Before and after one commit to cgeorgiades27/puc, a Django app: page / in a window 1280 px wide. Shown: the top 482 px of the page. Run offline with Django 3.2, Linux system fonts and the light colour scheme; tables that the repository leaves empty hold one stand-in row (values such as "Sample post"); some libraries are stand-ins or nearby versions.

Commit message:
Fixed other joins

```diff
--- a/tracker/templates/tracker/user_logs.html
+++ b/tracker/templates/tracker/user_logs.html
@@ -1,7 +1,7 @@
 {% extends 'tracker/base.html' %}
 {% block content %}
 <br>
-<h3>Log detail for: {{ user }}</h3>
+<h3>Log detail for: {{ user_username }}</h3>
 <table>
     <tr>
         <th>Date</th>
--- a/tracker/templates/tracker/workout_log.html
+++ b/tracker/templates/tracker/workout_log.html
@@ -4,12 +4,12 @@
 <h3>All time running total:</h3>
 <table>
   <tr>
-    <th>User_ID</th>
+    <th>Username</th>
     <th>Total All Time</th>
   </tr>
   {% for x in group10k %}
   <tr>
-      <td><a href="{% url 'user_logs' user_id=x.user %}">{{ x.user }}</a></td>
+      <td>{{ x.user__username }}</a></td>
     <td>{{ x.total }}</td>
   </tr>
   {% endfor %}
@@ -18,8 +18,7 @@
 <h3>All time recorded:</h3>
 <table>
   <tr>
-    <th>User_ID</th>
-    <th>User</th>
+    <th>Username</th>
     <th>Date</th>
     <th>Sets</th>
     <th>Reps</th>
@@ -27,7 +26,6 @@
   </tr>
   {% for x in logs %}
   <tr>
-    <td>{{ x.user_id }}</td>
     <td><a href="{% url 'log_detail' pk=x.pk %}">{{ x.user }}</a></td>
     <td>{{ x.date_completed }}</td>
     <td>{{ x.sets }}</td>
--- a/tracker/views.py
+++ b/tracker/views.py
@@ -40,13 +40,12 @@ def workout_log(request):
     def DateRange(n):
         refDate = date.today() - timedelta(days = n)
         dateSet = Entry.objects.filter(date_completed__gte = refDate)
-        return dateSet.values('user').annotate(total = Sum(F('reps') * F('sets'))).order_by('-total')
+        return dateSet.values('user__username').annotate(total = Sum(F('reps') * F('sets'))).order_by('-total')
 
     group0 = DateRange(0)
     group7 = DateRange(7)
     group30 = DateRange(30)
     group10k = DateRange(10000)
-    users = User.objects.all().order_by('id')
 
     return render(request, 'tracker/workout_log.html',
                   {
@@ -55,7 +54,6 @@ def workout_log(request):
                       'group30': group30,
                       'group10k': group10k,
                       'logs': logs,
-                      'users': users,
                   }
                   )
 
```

* _Assignment_:
Return each line from the data where the string "href" can be found.

* _Solution to this problem_:
-      <td><a href="{% url 'user_logs' user_id=x.user %}">{{ x.user }}</a></td>
     <td><a href="{% url 'log_detail' pk=x.pk %}">{{ x.user }}</a></td>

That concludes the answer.